Hadley Freeman, writing for the Guardian, has articulated the misogyny argument as an explanation for the horror of Elliot Rodger’s actions, with more persuasive clarity than many commentators who simply seem to trot out the “misogyny” line in an attempt to score political points or to make sense of a senseless tragedy.

Freeman writes,

Since news of the deaths broke over the weekend, journalists and commentators have argued vociferously about what, precisely, would make a young man from a privileged and, by all accounts, loving family feel such rage against women that he would end up killing six people and himself. Many writers I read and respect enormously have argued that to say Rodger’s real problem was mental illness is to dismiss his misogyny – and the misogyny that is endemic in western society. To argue that mental illness lay at the root of Rodger’s problem, they write, is almost to excuse him as a lone aberration, as opposed to seeing him for what he was: part of a pattern that is the inevitable effect of a sick society.

I have a lot of sympathy for this point of view. As one of my favourite feminist writers, Erin Gloria Ryan, has pointed out, when a man from the Middle East kills people, the western media immediately ascribes it to terrorism; when a black man kills people, it’s put down to cultural thuggery; but when a white man kills people, it is dismissed, she tweeted, as “a freak mental illnessThe fact that the mostly white media scrambles to remove white, privileged men from blame is exactly why we need more diverse newsrooms.”

But Freeman is not willing to settle for misogyny as an adequate explanation for Rodger’s violent rampage. She goes on to write,
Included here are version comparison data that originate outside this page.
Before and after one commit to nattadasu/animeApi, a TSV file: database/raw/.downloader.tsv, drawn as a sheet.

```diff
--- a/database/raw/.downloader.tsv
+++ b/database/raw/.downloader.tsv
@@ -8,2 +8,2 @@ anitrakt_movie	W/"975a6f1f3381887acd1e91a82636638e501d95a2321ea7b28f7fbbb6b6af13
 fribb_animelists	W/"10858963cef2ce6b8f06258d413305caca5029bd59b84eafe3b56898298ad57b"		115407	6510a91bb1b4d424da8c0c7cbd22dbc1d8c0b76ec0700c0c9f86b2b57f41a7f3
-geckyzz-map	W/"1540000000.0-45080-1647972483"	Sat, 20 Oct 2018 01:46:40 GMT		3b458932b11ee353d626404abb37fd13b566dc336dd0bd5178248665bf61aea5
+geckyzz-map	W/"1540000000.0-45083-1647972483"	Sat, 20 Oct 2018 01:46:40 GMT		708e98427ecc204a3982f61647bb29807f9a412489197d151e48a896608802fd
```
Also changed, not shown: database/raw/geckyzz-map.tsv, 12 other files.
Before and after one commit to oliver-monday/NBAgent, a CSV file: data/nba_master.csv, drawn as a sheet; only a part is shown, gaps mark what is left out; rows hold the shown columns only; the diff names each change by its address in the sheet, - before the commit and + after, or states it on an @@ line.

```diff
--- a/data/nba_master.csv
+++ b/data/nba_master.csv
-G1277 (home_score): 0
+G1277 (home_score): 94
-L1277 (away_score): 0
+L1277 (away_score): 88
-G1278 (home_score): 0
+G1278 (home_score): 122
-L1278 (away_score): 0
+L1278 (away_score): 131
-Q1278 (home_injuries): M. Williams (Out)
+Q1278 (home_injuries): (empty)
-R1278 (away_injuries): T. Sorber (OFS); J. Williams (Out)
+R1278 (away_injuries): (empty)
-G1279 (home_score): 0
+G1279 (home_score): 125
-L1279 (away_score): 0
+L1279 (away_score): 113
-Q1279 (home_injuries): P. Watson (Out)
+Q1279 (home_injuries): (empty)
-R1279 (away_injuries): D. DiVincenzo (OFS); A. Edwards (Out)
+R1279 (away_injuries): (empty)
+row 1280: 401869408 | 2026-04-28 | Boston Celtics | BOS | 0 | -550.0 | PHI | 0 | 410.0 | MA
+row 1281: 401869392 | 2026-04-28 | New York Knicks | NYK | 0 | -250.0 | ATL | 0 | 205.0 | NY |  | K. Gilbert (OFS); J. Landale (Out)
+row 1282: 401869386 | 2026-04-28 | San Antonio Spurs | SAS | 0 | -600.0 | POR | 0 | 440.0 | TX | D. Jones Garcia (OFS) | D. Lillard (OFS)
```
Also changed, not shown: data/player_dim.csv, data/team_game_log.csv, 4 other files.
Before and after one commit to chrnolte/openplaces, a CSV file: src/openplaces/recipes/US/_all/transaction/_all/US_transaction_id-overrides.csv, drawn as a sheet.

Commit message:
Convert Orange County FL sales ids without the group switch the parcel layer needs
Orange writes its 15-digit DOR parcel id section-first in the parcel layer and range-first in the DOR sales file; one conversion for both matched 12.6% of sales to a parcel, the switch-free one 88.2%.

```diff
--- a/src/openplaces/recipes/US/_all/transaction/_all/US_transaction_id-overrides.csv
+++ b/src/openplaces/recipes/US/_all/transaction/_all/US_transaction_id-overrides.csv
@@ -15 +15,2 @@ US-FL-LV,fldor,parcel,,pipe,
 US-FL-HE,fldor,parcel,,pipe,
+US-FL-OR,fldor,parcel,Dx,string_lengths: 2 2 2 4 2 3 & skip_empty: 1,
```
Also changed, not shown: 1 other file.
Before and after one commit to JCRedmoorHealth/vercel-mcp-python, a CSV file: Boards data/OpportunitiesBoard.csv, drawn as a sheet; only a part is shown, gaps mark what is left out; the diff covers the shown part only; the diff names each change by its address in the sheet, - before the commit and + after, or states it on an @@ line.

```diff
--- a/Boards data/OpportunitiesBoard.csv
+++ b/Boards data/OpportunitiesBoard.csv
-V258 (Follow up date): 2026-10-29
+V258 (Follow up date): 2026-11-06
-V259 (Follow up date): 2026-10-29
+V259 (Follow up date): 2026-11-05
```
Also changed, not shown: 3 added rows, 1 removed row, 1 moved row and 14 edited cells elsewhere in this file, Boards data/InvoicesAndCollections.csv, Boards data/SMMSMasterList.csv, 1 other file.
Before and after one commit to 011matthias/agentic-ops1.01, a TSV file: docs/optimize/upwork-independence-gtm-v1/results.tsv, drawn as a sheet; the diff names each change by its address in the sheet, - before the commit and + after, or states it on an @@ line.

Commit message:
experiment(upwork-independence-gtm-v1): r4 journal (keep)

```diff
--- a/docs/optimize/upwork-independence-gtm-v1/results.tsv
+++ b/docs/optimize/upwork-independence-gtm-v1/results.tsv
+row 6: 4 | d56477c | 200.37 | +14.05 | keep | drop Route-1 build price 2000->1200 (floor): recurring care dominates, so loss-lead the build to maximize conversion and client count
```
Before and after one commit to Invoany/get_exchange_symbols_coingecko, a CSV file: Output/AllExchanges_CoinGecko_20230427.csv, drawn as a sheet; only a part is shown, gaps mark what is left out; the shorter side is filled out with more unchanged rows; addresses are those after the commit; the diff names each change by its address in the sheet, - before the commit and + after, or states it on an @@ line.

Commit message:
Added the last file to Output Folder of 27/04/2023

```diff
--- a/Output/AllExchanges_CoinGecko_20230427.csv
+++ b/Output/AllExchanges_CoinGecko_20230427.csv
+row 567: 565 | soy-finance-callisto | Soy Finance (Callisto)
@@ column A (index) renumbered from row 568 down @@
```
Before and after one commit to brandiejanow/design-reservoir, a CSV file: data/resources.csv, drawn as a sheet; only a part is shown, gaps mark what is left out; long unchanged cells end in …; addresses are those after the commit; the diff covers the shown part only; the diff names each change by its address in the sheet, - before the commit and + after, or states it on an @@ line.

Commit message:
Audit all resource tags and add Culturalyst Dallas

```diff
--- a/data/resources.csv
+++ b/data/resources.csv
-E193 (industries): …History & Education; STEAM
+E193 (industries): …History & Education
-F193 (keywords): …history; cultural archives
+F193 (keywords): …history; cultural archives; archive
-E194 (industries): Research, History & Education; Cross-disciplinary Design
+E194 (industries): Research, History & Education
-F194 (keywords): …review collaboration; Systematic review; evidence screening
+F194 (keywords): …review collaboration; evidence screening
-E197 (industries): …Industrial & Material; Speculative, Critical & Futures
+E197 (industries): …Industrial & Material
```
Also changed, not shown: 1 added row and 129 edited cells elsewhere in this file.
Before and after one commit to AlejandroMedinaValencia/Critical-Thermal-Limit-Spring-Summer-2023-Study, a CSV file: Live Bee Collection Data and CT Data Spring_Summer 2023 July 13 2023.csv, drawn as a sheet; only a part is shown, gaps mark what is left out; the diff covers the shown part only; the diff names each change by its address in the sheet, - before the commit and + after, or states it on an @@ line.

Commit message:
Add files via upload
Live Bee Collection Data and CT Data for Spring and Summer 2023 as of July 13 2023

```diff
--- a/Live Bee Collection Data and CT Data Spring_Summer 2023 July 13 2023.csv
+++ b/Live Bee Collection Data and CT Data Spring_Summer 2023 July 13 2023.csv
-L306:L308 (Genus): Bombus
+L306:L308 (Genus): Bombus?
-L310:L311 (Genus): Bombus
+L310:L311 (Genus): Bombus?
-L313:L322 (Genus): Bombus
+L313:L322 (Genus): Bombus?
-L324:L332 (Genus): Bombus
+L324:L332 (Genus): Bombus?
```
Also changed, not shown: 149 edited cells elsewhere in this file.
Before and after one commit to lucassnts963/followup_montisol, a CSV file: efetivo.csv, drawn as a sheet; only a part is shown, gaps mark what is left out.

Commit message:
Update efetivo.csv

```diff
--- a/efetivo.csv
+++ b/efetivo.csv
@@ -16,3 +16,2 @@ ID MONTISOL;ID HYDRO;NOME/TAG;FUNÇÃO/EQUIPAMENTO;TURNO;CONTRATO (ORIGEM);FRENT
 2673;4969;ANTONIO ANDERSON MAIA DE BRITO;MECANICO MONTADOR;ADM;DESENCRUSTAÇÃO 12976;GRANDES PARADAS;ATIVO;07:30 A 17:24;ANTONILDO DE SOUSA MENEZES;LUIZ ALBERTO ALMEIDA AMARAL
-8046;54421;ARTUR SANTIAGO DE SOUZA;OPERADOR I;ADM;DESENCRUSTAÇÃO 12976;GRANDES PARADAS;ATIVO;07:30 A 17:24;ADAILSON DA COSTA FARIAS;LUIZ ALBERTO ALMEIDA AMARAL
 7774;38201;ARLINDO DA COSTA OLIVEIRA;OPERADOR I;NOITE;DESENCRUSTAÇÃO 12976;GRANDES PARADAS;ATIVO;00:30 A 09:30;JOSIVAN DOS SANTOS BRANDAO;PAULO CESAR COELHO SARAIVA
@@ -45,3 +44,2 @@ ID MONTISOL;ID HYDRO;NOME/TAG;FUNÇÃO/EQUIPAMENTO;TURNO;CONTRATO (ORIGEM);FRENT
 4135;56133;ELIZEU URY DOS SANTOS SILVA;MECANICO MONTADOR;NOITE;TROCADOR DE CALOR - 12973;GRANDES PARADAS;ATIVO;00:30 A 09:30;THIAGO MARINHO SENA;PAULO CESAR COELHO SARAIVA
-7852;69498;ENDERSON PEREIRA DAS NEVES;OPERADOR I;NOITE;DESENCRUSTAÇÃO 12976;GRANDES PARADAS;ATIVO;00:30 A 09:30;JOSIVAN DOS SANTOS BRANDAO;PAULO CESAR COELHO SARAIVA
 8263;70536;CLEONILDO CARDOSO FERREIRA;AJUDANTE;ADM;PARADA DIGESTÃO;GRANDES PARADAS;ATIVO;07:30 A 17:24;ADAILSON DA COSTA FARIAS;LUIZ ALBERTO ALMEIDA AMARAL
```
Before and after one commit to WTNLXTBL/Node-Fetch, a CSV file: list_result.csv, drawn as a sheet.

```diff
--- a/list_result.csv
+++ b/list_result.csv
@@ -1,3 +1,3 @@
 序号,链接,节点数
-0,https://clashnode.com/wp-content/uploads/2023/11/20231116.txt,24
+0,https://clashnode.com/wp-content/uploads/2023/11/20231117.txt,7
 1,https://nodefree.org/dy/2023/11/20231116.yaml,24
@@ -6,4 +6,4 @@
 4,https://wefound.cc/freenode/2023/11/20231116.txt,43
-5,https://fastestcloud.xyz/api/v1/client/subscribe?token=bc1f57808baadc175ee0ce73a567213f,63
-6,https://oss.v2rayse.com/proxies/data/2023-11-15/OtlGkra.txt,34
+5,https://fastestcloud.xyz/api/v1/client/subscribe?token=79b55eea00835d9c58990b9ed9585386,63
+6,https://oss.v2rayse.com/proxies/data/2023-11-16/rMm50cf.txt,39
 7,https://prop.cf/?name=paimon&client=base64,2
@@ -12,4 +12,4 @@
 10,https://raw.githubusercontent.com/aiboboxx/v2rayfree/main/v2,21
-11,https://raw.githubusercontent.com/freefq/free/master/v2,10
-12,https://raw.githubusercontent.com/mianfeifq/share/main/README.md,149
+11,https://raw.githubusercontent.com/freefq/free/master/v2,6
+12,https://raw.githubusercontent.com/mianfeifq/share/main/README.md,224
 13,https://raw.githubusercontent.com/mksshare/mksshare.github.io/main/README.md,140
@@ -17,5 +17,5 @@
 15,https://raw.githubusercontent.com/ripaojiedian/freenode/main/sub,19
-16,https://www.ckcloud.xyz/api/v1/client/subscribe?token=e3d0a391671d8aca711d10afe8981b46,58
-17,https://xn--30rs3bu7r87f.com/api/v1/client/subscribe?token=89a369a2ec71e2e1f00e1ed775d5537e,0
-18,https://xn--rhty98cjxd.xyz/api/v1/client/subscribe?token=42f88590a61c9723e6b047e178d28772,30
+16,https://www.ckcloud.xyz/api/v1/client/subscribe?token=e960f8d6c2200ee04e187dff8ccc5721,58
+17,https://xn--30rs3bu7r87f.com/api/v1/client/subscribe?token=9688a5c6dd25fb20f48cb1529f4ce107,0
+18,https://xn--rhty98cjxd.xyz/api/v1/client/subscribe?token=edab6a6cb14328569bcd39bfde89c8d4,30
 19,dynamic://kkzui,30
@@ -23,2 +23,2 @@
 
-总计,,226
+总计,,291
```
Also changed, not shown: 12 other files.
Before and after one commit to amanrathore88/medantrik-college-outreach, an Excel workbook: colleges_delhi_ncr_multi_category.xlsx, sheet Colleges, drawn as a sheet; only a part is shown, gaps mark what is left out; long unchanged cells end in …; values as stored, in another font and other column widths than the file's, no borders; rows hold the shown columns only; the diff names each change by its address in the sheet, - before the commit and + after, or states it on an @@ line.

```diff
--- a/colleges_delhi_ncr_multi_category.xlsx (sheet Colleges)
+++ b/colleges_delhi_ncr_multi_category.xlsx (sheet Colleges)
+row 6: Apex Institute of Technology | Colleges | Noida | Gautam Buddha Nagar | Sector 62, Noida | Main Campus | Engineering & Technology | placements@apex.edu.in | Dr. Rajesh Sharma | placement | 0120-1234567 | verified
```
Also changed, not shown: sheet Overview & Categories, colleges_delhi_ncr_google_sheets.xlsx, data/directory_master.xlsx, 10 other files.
Rodger was enabled in his misogynistic feelings by a culture that exists to validate the feelings of angry, lonely and sometimes mentally unwell men…. Were other factors at play here, too, such as mental health, a financially straitened mental health system and an American political system cowed by the NRA, leading to too much access to guns? Yes, yes and yes. And to say that doesn’t diminish the part played by any of these reasons. In fact, they underline the dangers in one another.

Eliott Rodger hated some women. He also apparently hated Asians; he hated the men who had, in his sick mind, attained the pleasures that to him were denied. It seems, he even hated some members of his own family.

Anger and frustration that tip over into hatred create a powerful force. This force, if unchecked, almost inevitably leads to the kind of horror that erupted on the national scene last Friday and that tragically all too often explodes in private homes without the media attention that accompanied Rodger’s actions.

So, commentators who jump to the “misogyny” argument need to answer a challenging question. What realistic prescription are they offering to help the vengeful hate-filled Elliot Rodgers of the world manage their anger and check their violent impulses? How does the suggestion that Elliot Rodger is simply as sign that men hate women help us as a culture avoid producing more Elliot Rodgers?

What hope does the political designation “misogynist” hold out for the next Elliot Rodger? How does labeling men as “hate-filled” help move society towards a more open life-giving way of being?

What power might there be available to future Elliot Rodgers that might counterbalance the impotent rage they feel in the face of their frustrated desires and their consuming fixation? What force could their be to support these helpless young men in dealing with their despair?

I know my answer to this question. But I wonder what hope commentators who blame misogyny have to offer.